So I sat back down and watched excitedly as the bubbling continued and even intensified. 25 minutes later and the left hander absolutely melted off and I was met with a serious resistance as I connected with the fish, a proper old battle ensued and eventually I slipped the net under a decent common. After a short rest in the net I bit the line , slipped the net into the retainer and brought the fish to the waiting mat for a few snaps and a quick weigh. At over 30lbs it was a great start.
A little later the same rod ripped of again, this time with a little wildy which I unhooked in the net and let
go without too much stress. As the night progressed the fish seemed to spread out more and I could here fish further to my right in The Double and The Channel but I still felt there was another chance. At about 3 o’clock in the morning the middle rod was off and another animal of a battle ensued. This time it was one of the mid 20 stockies, so I didn’t wake dad and just grabbed a quick snap on the mat.
With the new day only an hour or two a way and the dogs up and about I didn't bother going back to bed, instead I sat and watched the water, put a bit more bait out and had a potter about trying to clean up the carnage of the night. At about 6am the fizzers came back and literally minutes later the rod under the fountain charged off out into the main area of the lake kicking up millions of bubbles and clouds of silt as it flanked along the bottom looking for a way to shed that Haula hook. eventually though it went in the net and I could see the little white Pear Drop pop up hanging out of another nice commons mouth. I secured the net and gave dad a nudge, it was an ungodly hour for him but he was happy to see another one and came over to get a couple of snaps for me.
On the mat I could see it was the patch common, a very rare visitor to the bank so I was happy with that. She was a bit lean after all that spawning but still a good 30 and one I was very pleased to catch.

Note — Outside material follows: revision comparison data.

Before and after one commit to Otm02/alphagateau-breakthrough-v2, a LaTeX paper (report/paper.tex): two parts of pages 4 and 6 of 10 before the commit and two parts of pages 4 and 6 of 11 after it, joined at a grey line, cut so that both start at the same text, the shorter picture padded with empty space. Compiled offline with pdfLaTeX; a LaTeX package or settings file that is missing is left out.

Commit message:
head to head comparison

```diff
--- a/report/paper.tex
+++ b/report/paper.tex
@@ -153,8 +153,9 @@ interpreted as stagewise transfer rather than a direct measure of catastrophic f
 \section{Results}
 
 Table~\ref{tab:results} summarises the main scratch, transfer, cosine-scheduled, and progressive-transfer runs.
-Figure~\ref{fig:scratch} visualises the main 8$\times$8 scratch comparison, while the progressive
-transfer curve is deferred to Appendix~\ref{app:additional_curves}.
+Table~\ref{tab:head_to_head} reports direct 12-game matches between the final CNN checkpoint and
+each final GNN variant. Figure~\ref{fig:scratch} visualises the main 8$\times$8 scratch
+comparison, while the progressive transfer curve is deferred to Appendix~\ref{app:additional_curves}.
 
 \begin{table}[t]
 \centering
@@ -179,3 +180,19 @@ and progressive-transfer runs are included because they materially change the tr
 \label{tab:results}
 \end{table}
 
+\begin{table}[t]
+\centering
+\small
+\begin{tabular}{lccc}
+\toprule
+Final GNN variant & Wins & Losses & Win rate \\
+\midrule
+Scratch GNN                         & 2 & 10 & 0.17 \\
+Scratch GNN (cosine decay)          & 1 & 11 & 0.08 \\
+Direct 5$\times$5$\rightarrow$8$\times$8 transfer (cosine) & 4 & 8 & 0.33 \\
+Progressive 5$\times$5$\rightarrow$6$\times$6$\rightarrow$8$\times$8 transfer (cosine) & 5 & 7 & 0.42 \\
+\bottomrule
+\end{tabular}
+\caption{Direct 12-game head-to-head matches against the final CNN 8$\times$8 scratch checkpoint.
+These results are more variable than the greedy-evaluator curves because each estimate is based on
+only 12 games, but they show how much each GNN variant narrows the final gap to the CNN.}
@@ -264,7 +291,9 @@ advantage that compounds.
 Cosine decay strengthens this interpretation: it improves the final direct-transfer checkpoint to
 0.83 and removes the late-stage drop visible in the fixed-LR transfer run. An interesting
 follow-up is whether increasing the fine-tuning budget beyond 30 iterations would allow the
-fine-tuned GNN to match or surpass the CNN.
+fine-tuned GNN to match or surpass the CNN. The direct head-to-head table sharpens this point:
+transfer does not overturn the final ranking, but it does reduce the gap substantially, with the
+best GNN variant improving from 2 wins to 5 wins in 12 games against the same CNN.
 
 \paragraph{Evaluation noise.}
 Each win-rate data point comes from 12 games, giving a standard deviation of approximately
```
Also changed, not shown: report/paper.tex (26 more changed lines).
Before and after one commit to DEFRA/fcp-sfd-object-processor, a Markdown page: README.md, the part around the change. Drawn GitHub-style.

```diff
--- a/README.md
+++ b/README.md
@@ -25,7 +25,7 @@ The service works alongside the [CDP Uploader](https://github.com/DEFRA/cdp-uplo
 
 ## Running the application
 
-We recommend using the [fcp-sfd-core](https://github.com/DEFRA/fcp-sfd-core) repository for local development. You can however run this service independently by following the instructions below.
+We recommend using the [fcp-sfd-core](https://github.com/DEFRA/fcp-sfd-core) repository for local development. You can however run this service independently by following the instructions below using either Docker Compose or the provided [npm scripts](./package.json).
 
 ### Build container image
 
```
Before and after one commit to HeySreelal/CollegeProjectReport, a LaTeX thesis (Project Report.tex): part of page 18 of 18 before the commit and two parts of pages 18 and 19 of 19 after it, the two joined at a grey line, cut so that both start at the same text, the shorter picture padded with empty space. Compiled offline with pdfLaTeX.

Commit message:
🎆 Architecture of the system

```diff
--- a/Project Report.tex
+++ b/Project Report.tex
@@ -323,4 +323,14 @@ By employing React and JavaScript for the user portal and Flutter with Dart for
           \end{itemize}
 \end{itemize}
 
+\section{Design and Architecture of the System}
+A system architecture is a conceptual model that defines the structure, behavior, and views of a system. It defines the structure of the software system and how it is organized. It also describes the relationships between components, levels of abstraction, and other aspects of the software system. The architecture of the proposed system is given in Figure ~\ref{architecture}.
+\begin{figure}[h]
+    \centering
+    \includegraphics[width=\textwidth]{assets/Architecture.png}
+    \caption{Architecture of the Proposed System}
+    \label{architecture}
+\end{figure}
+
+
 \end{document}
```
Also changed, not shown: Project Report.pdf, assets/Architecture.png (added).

With that my overnighter was done and with only one rod in the water and people due to come over to visit that afternoon dad and scooted about and packed up. The first time dad had spent the night on the bank for probably 20 years, good weather and the plan came together.
Cheers, Nic #coronvibe